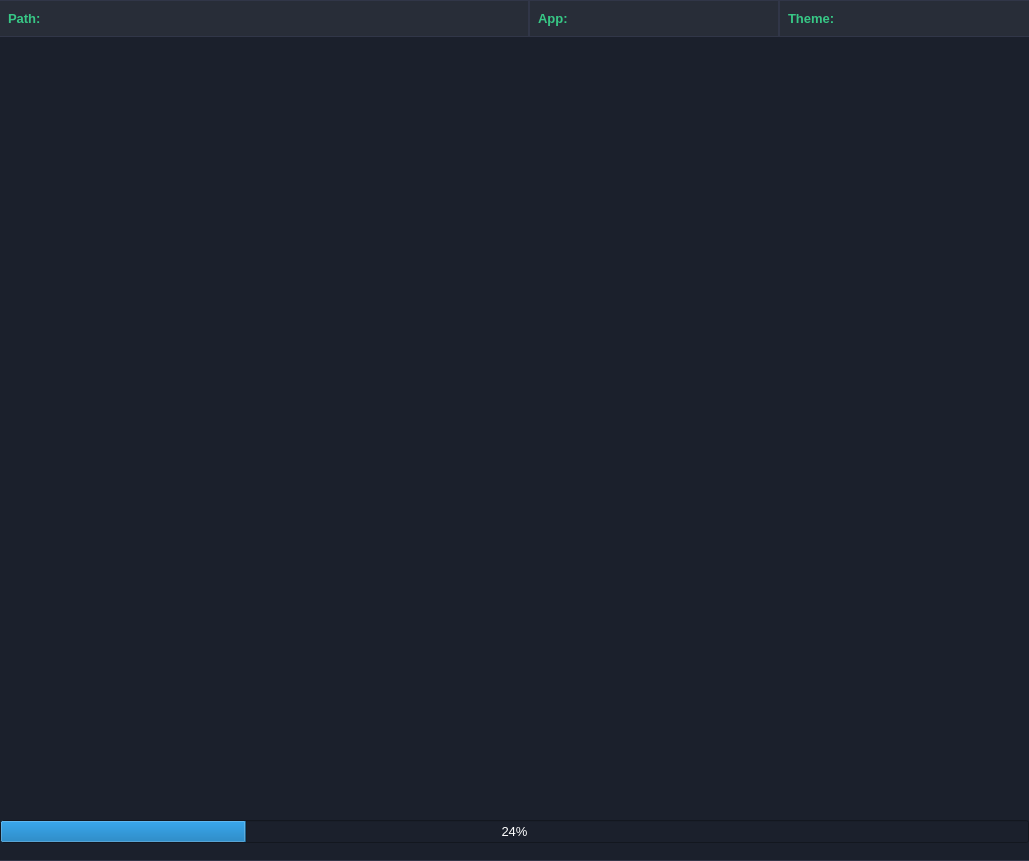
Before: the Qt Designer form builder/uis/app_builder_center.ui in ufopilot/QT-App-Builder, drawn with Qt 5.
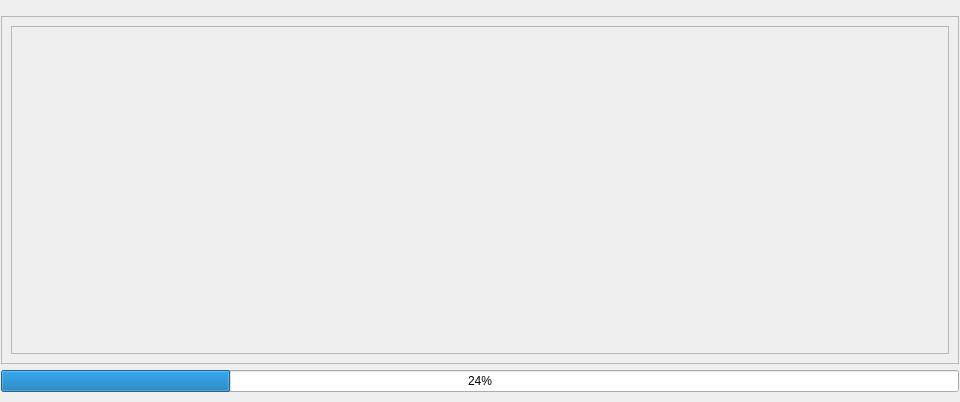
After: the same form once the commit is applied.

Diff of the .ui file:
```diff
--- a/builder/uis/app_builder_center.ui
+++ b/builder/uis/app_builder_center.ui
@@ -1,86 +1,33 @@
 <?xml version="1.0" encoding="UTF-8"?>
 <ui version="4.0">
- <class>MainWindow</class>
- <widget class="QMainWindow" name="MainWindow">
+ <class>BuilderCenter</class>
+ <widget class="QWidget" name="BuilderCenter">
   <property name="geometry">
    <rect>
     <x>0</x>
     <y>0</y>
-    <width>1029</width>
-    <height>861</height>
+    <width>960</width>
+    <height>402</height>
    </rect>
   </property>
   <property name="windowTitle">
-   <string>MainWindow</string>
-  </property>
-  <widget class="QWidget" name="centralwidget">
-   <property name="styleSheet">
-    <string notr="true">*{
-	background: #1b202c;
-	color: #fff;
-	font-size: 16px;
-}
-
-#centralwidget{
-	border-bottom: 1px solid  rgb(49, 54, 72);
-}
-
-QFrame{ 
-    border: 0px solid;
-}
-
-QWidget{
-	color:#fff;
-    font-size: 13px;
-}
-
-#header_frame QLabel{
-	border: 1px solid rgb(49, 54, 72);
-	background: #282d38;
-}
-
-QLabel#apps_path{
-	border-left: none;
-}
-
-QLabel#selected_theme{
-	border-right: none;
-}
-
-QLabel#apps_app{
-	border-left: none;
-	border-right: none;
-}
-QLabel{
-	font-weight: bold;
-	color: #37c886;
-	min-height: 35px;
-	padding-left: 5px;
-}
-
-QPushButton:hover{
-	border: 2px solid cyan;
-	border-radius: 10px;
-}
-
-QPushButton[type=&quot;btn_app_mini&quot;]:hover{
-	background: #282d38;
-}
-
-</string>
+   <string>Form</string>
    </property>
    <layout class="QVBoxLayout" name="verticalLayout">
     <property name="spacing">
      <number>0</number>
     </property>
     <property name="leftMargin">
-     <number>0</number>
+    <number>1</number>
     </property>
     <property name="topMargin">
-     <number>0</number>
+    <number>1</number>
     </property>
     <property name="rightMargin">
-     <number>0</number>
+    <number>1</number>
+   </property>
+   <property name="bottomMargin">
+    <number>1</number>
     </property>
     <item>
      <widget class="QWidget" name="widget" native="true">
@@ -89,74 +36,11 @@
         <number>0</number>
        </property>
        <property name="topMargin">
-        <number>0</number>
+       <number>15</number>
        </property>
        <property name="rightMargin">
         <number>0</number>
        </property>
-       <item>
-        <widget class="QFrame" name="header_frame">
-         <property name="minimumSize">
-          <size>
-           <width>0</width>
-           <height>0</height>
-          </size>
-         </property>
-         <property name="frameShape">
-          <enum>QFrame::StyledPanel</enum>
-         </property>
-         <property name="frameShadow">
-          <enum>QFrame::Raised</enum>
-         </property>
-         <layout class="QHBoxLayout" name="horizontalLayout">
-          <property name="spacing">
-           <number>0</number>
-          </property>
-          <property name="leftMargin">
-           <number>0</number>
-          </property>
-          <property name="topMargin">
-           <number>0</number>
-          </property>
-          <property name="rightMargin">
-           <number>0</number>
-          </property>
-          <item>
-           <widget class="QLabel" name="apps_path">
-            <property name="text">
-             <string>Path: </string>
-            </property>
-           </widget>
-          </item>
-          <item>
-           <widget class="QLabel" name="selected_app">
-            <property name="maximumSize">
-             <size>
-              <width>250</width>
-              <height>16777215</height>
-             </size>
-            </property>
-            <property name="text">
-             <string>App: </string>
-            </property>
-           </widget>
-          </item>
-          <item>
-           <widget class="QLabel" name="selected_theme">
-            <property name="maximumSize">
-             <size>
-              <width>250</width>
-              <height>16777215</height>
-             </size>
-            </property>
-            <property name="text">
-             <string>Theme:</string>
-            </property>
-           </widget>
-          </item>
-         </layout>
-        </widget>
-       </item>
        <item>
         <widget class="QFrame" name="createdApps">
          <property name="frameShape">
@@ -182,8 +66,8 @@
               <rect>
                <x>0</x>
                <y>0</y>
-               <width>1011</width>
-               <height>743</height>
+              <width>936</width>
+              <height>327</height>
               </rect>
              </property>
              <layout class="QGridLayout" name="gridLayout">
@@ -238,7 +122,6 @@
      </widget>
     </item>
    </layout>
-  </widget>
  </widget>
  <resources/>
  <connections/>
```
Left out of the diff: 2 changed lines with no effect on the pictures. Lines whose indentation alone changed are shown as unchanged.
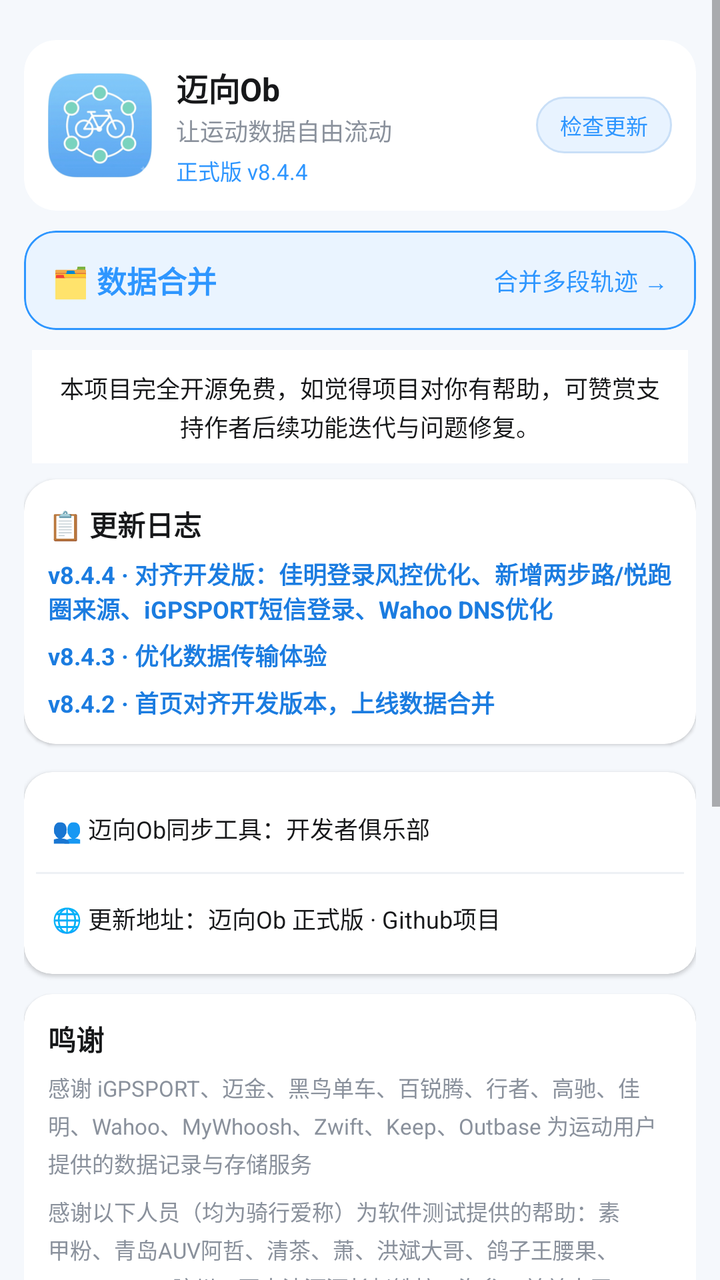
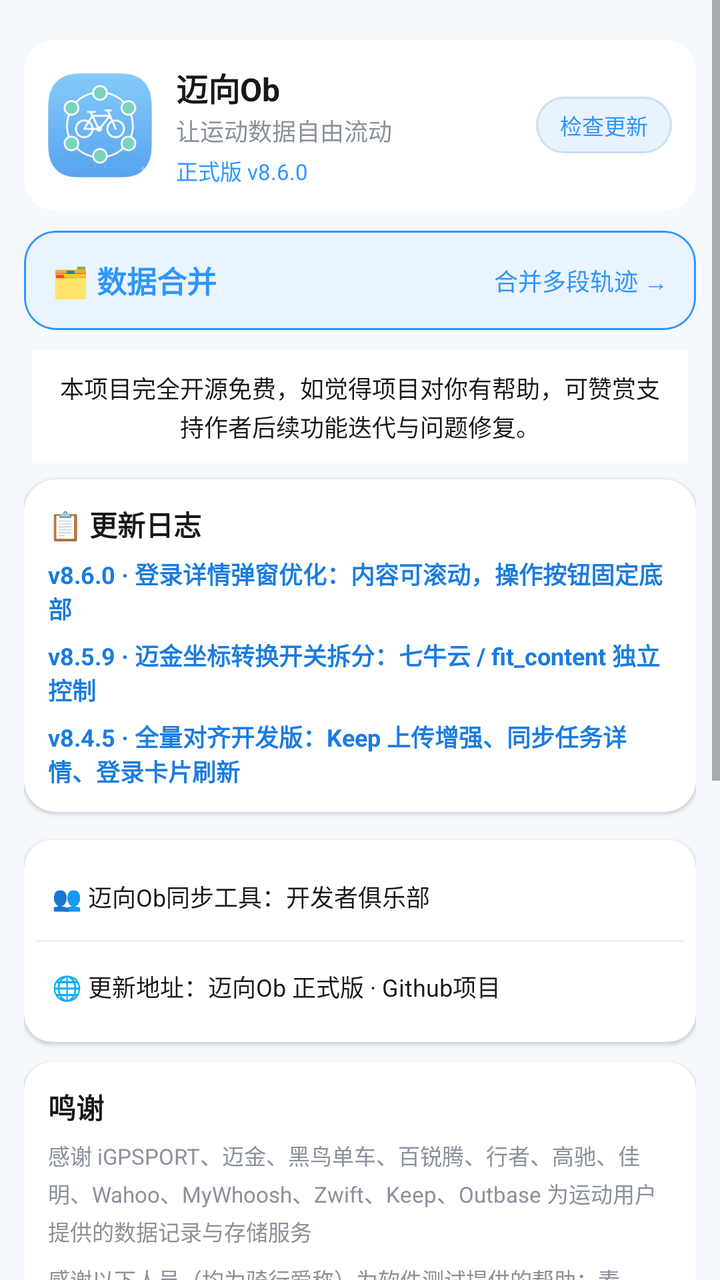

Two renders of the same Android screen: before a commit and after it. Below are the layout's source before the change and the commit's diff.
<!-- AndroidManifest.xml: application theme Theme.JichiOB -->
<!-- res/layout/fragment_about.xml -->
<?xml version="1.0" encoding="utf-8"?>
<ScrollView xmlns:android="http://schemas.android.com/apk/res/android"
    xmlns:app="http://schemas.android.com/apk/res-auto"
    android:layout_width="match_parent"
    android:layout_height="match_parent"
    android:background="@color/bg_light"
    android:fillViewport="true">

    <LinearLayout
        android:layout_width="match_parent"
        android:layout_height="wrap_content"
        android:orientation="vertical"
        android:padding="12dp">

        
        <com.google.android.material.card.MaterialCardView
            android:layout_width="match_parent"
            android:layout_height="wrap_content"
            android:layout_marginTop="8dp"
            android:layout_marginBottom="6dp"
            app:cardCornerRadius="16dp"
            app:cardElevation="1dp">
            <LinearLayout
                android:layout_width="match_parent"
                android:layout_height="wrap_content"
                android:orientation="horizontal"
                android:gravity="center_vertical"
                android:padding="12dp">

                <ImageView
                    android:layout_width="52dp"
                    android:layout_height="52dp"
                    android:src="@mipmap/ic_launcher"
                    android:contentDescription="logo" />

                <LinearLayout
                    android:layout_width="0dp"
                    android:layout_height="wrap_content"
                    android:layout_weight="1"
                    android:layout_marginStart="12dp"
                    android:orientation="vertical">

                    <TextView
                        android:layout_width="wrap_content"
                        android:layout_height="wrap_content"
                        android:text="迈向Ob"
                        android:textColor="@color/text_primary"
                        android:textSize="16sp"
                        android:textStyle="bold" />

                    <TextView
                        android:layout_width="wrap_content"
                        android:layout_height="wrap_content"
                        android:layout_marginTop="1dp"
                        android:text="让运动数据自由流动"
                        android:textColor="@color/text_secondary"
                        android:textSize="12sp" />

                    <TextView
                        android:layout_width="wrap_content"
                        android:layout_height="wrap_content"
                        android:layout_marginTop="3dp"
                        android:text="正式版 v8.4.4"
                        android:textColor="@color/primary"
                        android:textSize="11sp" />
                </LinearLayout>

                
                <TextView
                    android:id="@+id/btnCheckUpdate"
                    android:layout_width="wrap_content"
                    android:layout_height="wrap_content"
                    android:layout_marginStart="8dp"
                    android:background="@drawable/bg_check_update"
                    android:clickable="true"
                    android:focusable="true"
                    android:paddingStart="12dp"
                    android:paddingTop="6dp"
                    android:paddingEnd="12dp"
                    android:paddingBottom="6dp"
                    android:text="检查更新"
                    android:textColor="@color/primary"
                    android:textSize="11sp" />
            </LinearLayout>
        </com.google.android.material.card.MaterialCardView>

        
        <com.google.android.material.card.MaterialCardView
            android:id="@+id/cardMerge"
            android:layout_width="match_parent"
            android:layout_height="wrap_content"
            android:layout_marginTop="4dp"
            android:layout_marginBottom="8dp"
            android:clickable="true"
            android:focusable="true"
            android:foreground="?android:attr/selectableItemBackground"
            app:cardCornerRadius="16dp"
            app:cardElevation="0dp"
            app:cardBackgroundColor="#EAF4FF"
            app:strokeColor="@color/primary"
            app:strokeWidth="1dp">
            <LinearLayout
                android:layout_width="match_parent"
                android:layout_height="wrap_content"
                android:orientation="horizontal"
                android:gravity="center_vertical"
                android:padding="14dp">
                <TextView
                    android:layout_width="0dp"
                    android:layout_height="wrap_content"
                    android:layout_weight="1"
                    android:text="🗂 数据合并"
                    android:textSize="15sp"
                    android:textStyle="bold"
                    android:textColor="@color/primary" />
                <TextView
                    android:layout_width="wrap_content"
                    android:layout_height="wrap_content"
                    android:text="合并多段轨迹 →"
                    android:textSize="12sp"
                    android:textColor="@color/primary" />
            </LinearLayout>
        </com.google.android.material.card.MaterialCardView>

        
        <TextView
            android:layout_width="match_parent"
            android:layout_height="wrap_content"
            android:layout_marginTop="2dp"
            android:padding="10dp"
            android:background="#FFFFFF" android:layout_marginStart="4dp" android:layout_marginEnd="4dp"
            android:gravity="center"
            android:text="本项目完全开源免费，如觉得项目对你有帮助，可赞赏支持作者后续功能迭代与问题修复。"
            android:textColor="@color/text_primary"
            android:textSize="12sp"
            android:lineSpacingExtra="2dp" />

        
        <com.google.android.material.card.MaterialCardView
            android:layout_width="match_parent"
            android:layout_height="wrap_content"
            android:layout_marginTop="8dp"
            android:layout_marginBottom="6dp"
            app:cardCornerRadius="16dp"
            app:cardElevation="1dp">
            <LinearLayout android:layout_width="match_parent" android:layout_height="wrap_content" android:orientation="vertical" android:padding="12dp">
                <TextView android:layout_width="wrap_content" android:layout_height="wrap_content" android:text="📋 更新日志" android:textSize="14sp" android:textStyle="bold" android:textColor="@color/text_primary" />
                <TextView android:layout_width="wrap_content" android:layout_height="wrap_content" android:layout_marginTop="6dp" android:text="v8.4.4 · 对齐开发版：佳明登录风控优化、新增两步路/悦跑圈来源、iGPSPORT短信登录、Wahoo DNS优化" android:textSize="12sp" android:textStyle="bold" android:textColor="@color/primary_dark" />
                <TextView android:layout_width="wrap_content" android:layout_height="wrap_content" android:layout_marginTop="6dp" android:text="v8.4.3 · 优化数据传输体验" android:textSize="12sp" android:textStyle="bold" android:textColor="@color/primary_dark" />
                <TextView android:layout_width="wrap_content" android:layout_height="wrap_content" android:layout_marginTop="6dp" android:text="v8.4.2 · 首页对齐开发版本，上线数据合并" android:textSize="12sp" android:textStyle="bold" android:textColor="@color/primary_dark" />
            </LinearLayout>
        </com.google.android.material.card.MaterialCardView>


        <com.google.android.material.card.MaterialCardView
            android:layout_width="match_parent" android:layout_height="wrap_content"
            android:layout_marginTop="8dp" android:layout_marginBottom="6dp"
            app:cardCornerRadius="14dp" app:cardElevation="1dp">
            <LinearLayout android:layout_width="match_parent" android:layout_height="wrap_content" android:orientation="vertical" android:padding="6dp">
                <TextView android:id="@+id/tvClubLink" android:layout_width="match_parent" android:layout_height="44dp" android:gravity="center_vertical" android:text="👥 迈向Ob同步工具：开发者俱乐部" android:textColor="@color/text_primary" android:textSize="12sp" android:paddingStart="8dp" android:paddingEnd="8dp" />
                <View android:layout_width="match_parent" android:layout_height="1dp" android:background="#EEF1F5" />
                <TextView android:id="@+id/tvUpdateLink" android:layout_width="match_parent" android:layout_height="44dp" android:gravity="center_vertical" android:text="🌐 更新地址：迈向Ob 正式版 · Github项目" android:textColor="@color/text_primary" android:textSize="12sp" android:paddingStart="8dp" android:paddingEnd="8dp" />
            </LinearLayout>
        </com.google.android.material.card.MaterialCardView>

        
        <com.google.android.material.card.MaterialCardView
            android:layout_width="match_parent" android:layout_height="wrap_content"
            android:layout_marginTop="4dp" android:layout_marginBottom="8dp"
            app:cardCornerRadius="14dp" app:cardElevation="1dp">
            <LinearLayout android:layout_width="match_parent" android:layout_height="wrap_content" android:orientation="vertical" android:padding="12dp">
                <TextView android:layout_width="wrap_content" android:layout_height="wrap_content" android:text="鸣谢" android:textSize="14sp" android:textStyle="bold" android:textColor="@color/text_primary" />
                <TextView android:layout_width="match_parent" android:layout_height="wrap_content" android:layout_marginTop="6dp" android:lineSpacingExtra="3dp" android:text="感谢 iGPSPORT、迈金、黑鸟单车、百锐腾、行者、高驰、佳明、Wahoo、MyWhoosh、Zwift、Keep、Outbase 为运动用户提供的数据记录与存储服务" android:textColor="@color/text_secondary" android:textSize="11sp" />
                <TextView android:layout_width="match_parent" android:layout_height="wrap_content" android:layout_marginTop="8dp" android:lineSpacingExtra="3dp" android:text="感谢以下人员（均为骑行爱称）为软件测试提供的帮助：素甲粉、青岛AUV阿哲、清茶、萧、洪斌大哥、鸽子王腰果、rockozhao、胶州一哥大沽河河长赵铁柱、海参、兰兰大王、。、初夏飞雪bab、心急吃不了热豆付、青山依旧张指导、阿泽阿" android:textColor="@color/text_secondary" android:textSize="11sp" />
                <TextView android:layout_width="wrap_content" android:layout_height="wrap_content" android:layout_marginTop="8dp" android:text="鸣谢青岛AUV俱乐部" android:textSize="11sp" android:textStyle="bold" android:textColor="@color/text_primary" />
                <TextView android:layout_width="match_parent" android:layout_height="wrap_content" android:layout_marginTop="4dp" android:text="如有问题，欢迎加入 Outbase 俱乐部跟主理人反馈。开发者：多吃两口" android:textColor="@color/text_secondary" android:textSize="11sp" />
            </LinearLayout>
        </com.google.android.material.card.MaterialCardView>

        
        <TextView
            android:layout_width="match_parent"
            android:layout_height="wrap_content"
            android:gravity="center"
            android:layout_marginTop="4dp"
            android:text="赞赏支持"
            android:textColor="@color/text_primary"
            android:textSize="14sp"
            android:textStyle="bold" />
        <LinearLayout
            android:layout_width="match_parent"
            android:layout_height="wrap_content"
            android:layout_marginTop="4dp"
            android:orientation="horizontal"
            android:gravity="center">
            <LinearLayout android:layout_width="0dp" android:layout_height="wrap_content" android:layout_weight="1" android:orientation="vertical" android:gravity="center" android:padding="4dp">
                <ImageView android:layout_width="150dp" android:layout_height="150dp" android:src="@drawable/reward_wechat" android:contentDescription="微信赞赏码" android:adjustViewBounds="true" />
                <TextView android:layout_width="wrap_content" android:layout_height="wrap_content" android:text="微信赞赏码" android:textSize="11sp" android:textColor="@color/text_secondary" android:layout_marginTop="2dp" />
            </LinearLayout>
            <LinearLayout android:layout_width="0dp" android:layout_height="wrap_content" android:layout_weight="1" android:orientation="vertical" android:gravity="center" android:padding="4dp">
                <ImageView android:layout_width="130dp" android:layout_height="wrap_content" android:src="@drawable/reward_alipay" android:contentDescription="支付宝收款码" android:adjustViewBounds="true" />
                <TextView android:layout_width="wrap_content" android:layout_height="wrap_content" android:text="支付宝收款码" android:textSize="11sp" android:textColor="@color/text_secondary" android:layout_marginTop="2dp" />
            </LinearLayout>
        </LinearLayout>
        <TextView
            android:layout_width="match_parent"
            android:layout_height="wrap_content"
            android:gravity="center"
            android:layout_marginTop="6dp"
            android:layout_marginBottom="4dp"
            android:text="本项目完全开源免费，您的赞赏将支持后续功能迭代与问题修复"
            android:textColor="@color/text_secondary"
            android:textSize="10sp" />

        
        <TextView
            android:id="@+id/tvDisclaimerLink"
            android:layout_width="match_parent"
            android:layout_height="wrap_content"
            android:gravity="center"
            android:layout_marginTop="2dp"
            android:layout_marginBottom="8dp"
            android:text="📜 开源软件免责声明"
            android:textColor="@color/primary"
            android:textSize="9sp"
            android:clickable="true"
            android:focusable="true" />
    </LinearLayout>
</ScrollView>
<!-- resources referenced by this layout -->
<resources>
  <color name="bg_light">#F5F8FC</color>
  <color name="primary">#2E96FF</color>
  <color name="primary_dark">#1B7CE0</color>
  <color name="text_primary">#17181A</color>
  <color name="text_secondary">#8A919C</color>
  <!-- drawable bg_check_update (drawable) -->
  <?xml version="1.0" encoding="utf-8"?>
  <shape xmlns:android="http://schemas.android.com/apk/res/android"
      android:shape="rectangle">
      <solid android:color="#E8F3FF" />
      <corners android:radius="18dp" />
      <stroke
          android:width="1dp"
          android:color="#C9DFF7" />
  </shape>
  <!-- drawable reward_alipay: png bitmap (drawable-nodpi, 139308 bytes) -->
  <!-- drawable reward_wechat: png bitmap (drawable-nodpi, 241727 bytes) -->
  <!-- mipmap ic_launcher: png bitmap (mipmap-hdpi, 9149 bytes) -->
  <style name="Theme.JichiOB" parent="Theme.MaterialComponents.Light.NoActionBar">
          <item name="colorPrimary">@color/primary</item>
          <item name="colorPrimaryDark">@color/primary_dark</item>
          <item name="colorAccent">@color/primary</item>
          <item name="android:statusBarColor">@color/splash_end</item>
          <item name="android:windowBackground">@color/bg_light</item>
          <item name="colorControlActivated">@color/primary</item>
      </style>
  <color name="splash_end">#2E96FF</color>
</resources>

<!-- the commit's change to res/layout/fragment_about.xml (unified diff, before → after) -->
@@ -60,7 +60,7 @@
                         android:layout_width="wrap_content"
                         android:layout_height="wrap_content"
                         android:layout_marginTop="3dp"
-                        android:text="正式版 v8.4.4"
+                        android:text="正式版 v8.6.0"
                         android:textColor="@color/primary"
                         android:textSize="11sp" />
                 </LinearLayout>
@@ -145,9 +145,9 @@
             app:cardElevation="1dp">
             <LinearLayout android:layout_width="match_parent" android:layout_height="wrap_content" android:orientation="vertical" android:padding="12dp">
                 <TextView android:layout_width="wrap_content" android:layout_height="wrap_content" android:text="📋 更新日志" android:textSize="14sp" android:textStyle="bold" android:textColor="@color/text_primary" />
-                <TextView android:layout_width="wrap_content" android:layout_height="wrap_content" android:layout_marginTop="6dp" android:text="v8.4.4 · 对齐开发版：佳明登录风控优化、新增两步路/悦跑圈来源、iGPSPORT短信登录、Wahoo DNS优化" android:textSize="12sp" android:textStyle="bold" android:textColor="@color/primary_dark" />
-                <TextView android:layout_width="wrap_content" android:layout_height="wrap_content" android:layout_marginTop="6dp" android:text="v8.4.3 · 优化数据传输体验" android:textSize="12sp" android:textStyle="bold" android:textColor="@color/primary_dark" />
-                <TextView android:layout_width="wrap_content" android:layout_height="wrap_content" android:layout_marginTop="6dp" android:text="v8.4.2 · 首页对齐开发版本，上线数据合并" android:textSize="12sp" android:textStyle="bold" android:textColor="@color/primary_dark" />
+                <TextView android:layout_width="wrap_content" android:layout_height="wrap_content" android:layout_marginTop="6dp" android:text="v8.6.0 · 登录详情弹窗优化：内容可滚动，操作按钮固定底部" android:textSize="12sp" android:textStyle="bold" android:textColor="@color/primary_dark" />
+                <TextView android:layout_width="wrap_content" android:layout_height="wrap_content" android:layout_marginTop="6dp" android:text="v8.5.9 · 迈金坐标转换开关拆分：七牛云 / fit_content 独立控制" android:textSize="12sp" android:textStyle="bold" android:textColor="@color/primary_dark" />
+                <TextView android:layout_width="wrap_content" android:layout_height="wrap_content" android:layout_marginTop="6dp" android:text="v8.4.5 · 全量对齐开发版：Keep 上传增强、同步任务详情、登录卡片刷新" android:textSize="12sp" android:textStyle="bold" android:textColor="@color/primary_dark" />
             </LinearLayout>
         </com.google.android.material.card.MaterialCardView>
========
### Task
Select all lines in the listing that include the word "QLabel".

### Exercise answer
-#header_frame QLabel{
-QLabel#apps_path{
-QLabel#selected_theme{
-QLabel#apps_app{
-QLabel{
-           <widget class="QLabel" name="apps_path">
-           <widget class="QLabel" name="selected_app">
-           <widget class="QLabel" name="selected_theme">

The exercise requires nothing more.